EXERCISE INSTRUCTIONS: Only the text of the entries below should be returned, exactly as given, without pictures.

EXTRACTED RECORDS Start Marker

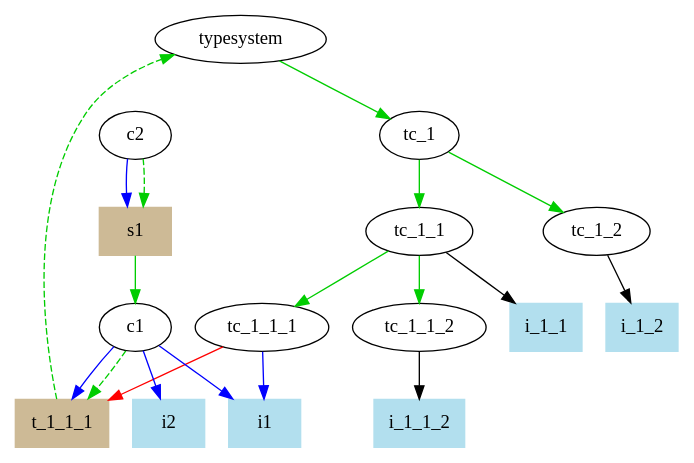
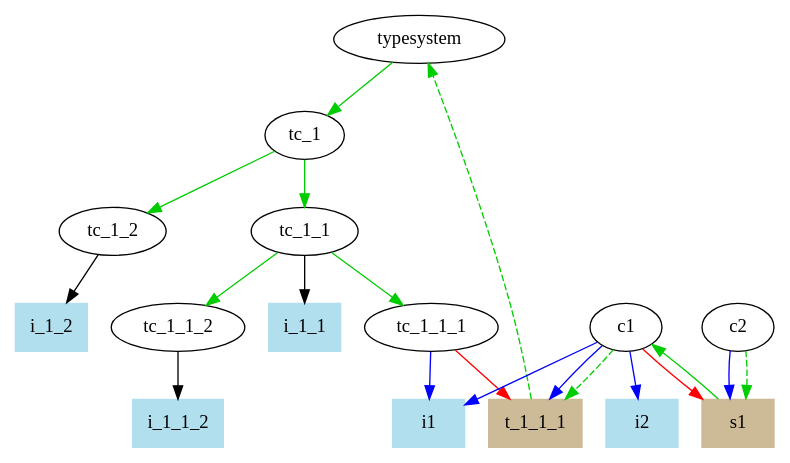
The diagram in docs/dependency-graph.dot (modelix/modelix.incremental), drawn with Graphviz before and after one commit. The commit also changed other lines of this file and 5 other files, not shown here.

```diff
--- a/docs/dependency-graph.dot
+++ b/docs/dependency-graph.dot
@@ -1,40 +1,41 @@
 digraph dependencyGraph {
     // tc... = typesystem computation
     // t... = type
     // c... = computation
     // i... = external state variable (input)
     // s... = internal state variable
 
     typesystem
     i1 [color=lightblue2, shape=box, style=filled]
     i2 [color=lightblue2, shape=box, style=filled]
     i_1_1 [color=lightblue2, shape=box, style=filled]
     i_1_1_2 [color=lightblue2, shape=box, style=filled]
     i_1_2 [color=lightblue2, shape=box, style=filled]
     s1 [color=wheat3, shape=box, style=filled]
     t_1_1_1 [color=wheat3, shape=box, style=filled]
 
     typesystem -> tc_1 [color=green3]
     tc_1 -> tc_1_1 [color=green3]
     tc_1 -> tc_1_2 [color=green3]
     tc_1_1 -> tc_1_1_1 [color=green3]
     tc_1_1 -> tc_1_1_2 [color=green3]
     tc_1_1_1 -> i1 [color=blue]
     tc_1_1_1 -> t_1_1_1 [color=red]
     //t_1_1_1 -> typesystem [color=green3]
     tc_1_1 -> i_1_1
     tc_1_2 -> i_1_2
     tc_1_1_2 -> i_1_1_2
 
     // blue = read, green3 = trigger, red = write
     c1 -> i1 [color=blue]
     c1 -> i2 [color=blue]
     c1 -> t_1_1_1 [color=blue]
     s1 -> c1 [color=green3]
     c2 -> s1 [color=blue]
+    c1 -> s1 [color=red]
 
     c2 -> s1 [color=green3, style=dashed]
     c1 -> t_1_1_1 [color=green3, style=dashed]
     t_1_1_1 -> typesystem [color=green3, style=dashed]
 
 }
```
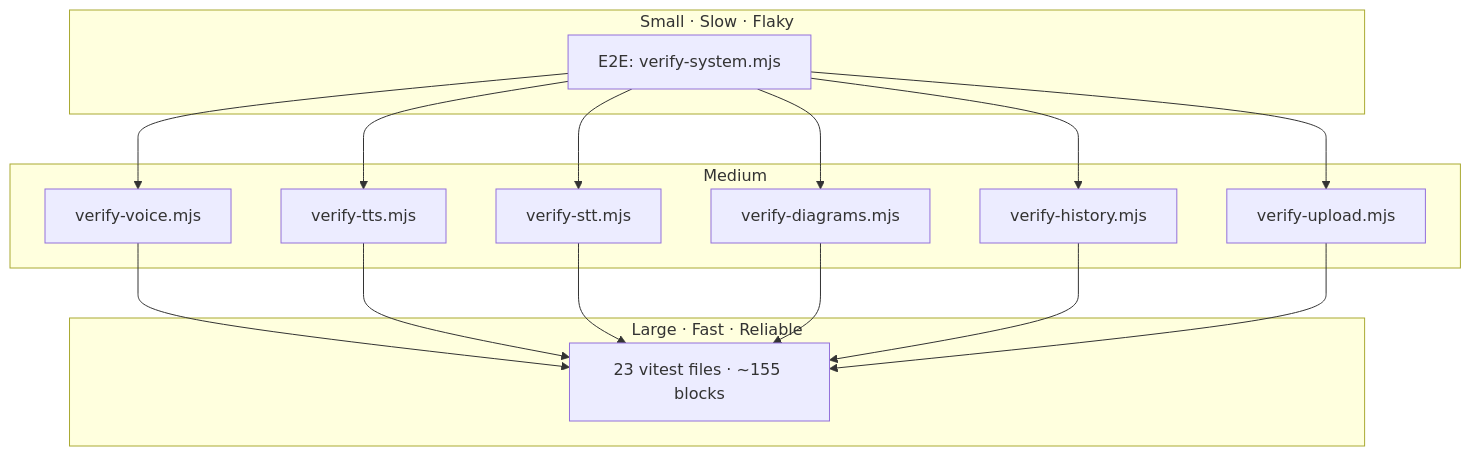
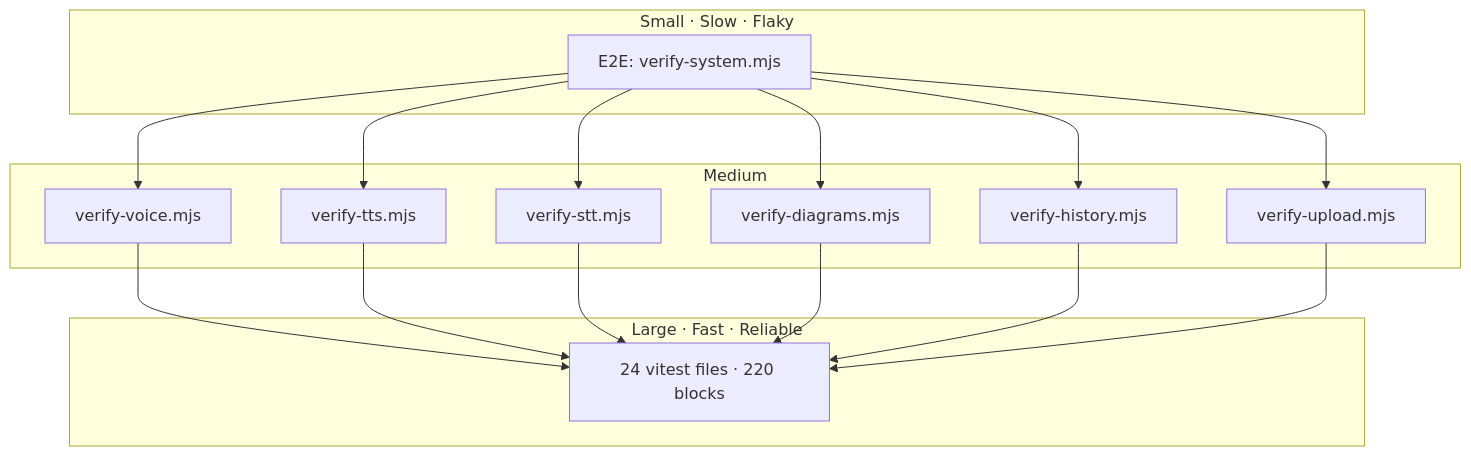
One commit to zilinli/ryan_learning changed the diagram in docs/subsystems/testing.md. Above: the diagram before and after it, drawn with Mermaid. The commit also changed other lines of this file, not shown here.

Commit message:
docs: fix stale test counts in testing.md (23→24 files, 155→220 blocks)

````diff
--- a/docs/subsystems/testing.md
+++ b/docs/subsystems/testing.md
@@ -19,32 +19,32 @@
 ```mermaid
 graph TD
     subgraph Top["Small · Slow · Flaky"]
         E2E["E2E: verify-system.mjs"]
     end
 
     subgraph Middle["Medium"]
         INT1["verify-voice.mjs"]
         INT2["verify-tts.mjs"]
         INT3["verify-stt.mjs"]
         INT4["verify-diagrams.mjs"]
         INT5["verify-history.mjs"]
         INT6["verify-upload.mjs"]
     end
 
     subgraph Bottom["Large · Fast · Reliable"]
-        U1["23 vitest files · ~155 blocks"]
+        U1["24 vitest files · 220 blocks"]
     end
 
     E2E --> INT1
     E2E --> INT2
     E2E --> INT3
     E2E --> INT4
     E2E --> INT5
     E2E --> INT6
     INT1 --> U1
     INT2 --> U1
     INT3 --> U1
     INT4 --> U1
     INT5 --> U1
     INT6 --> U1
 ```
````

EXTRACTED RECORDS End Marker

PROBLEM SOLUTION:
The diagram in docs/dependency-graph.dot (modelix/modelix.incremental), drawn with Graphviz before and after one commit. The commit also changed other lines of this file and 5 other files, not shown here.

```diff
--- a/docs/dependency-graph.dot
+++ b/docs/dependency-graph.dot
@@ -1,40 +1,41 @@
 digraph dependencyGraph {
     // tc... = typesystem computation
     // t... = type
     // c... = computation
     // i... = external state variable (input)
     // s... = internal state variable
 
     typesystem
     i1 [color=lightblue2, shape=box, style=filled]
     i2 [color=lightblue2, shape=box, style=filled]
     i_1_1 [color=lightblue2, shape=box, style=filled]
     i_1_1_2 [color=lightblue2, shape=box, style=filled]
     i_1_2 [color=lightblue2, shape=box, style=filled]
     s1 [color=wheat3, shape=box, style=filled]
     t_1_1_1 [color=wheat3, shape=box, style=filled]
 
     typesystem -> tc_1 [color=green3]
     tc_1 -> tc_1_1 [color=green3]
     tc_1 -> tc_1_2 [color=green3]
     tc_1_1 -> tc_1_1_1 [color=green3]
     tc_1_1 -> tc_1_1_2 [color=green3]
     tc_1_1_1 -> i1 [color=blue]
     tc_1_1_1 -> t_1_1_1 [color=red]
     //t_1_1_1 -> typesystem [color=green3]
     tc_1_1 -> i_1_1
     tc_1_2 -> i_1_2
     tc_1_1_2 -> i_1_1_2
 
     // blue = read, green3 = trigger, red = write
     c1 -> i1 [color=blue]
     c1 -> i2 [color=blue]
     c1 -> t_1_1_1 [color=blue]
     s1 -> c1 [color=green3]
     c2 -> s1 [color=blue]
+    c1 -> s1 [color=red]
 
     c2 -> s1 [color=green3, style=dashed]
     c1 -> t_1_1_1 [color=green3, style=dashed]
     t_1_1_1 -> typesystem [color=green3, style=dashed]
 
 }
```
One commit to zilinli/ryan_learning changed the diagram in docs/subsystems/testing.md. Above: the diagram before and after it, drawn with Mermaid. The commit also changed other lines of this file, not shown here.

Commit message:
docs: fix stale test counts in testing.md (23→24 files, 155→220 blocks)

````diff
--- a/docs/subsystems/testing.md
+++ b/docs/subsystems/testing.md
@@ -19,32 +19,32 @@
 ```mermaid
 graph TD
     subgraph Top["Small · Slow · Flaky"]
         E2E["E2E: verify-system.mjs"]
     end
 
     subgraph Middle["Medium"]
         INT1["verify-voice.mjs"]
         INT2["verify-tts.mjs"]
         INT3["verify-stt.mjs"]
         INT4["verify-diagrams.mjs"]
         INT5["verify-history.mjs"]
         INT6["verify-upload.mjs"]
     end
 
     subgraph Bottom["Large · Fast · Reliable"]
-        U1["23 vitest files · ~155 blocks"]
+        U1["24 vitest files · 220 blocks"]
     end
 
     E2E --> INT1
     E2E --> INT2
     E2E --> INT3
     E2E --> INT4
     E2E --> INT5
     E2E --> INT6
     INT1 --> U1
     INT2 --> U1
     INT3 --> U1
     INT4 --> U1
     INT5 --> U1
     INT6 --> U1
 ```
````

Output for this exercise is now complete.